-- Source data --
>>

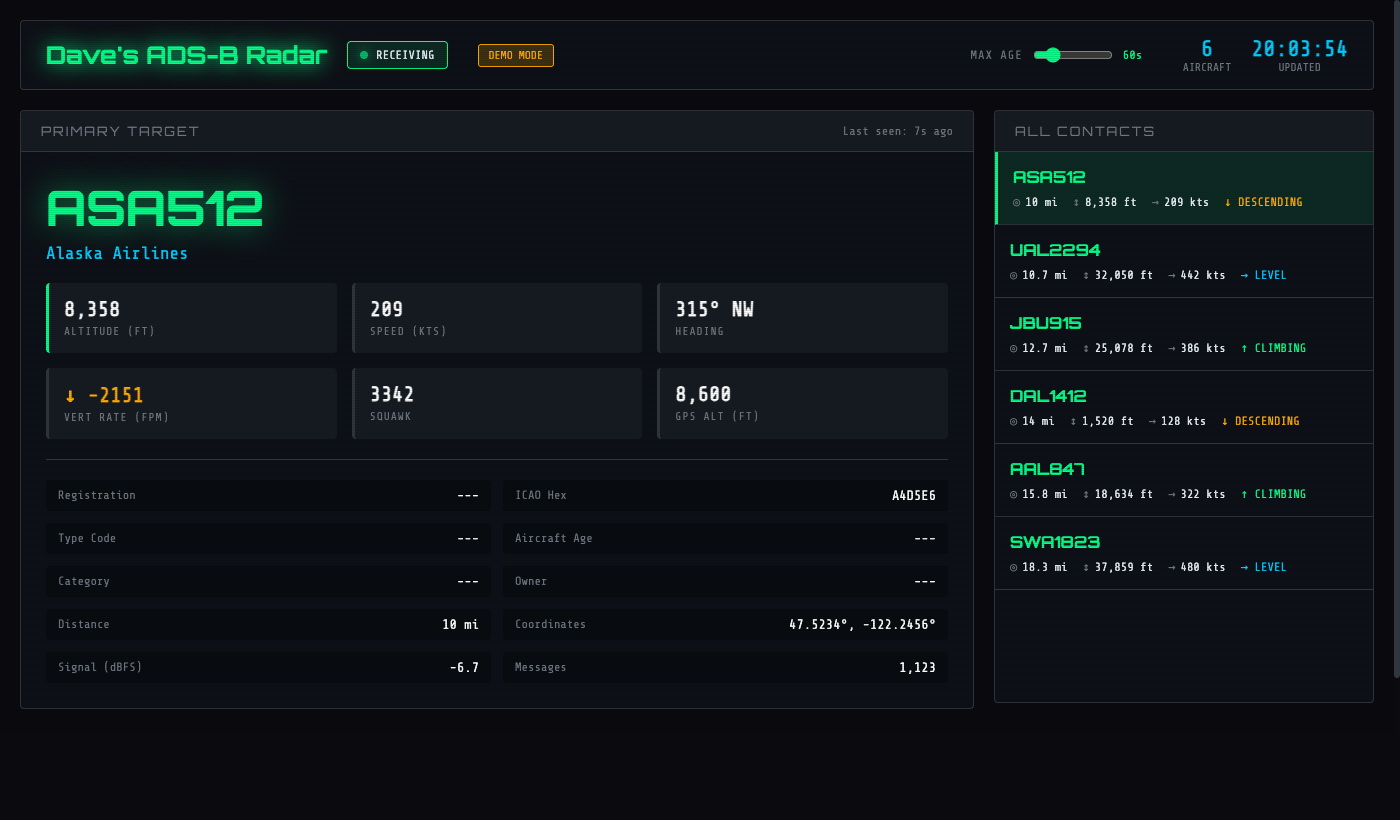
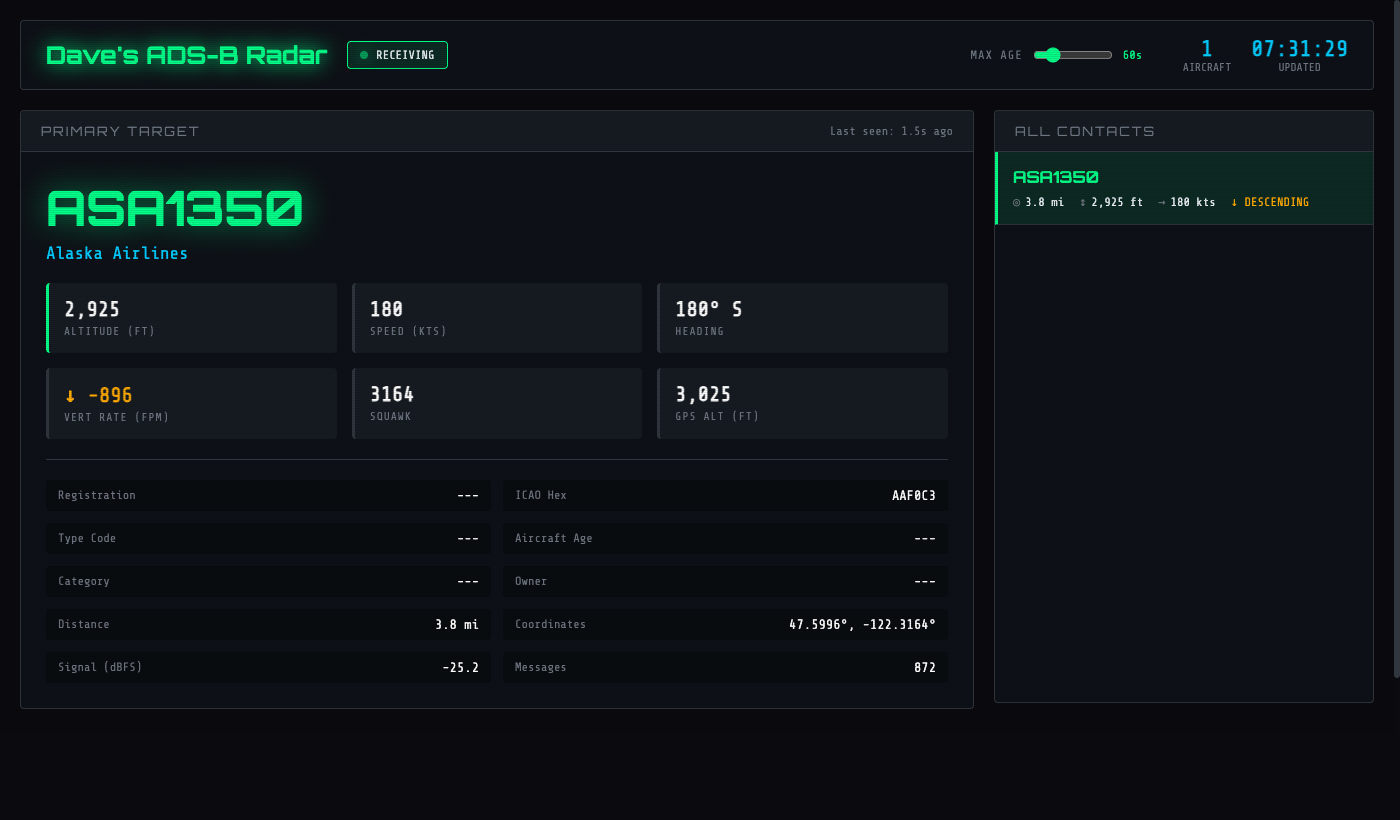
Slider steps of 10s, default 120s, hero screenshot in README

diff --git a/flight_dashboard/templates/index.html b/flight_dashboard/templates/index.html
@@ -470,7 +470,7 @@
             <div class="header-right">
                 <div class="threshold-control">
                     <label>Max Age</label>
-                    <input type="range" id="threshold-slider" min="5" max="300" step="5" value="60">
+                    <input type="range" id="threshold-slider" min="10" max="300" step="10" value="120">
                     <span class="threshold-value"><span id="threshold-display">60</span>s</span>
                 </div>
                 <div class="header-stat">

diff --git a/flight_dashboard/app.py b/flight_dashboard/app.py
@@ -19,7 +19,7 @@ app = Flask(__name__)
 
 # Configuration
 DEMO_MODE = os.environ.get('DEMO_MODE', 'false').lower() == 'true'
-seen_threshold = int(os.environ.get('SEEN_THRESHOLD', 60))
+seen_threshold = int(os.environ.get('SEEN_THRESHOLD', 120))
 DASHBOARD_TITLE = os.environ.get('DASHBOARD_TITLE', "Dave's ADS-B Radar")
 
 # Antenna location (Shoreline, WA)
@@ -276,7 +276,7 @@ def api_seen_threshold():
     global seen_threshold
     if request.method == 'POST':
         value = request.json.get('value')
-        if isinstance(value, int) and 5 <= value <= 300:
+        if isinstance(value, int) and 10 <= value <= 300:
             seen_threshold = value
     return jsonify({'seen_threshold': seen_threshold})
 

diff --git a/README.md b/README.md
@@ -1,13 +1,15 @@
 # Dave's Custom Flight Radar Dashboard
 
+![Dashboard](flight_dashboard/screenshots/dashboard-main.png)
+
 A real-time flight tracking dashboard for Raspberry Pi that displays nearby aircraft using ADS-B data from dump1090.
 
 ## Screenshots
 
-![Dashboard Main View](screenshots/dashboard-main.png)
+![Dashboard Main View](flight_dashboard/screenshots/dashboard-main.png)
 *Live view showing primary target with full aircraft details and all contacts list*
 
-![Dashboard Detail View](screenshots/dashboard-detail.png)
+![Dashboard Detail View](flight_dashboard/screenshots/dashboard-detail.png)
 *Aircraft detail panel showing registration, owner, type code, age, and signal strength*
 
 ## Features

<<

-- What is needed --
Only the lines from the top of the records through the line with "-seen_threshold = int(os.environ.get('SEEN_THRESHOLD', 60))" belong in the copy; write them out exactly, leaving out pictures.

-- Reply to the task --
Slider steps of 10s, default 120s, hero screenshot in README

diff --git a/flight_dashboard/templates/index.html b/flight_dashboard/templates/index.html
@@ -470,7 +470,7 @@
             <div class="header-right">
                 <div class="threshold-control">
                     <label>Max Age</label>
-                    <input type="range" id="threshold-slider" min="5" max="300" step="5" value="60">
+                    <input type="range" id="threshold-slider" min="10" max="300" step="10" value="120">
                     <span class="threshold-value"><span id="threshold-display">60</span>s</span>
                 </div>
                 <div class="header-stat">

diff --git a/flight_dashboard/app.py b/flight_dashboard/app.py
@@ -19,7 +19,7 @@ app = Flask(__name__)
 
 # Configuration
 DEMO_MODE = os.environ.get('DEMO_MODE', 'false').lower() == 'true'
-seen_threshold = int(os.environ.get('SEEN_THRESHOLD', 60))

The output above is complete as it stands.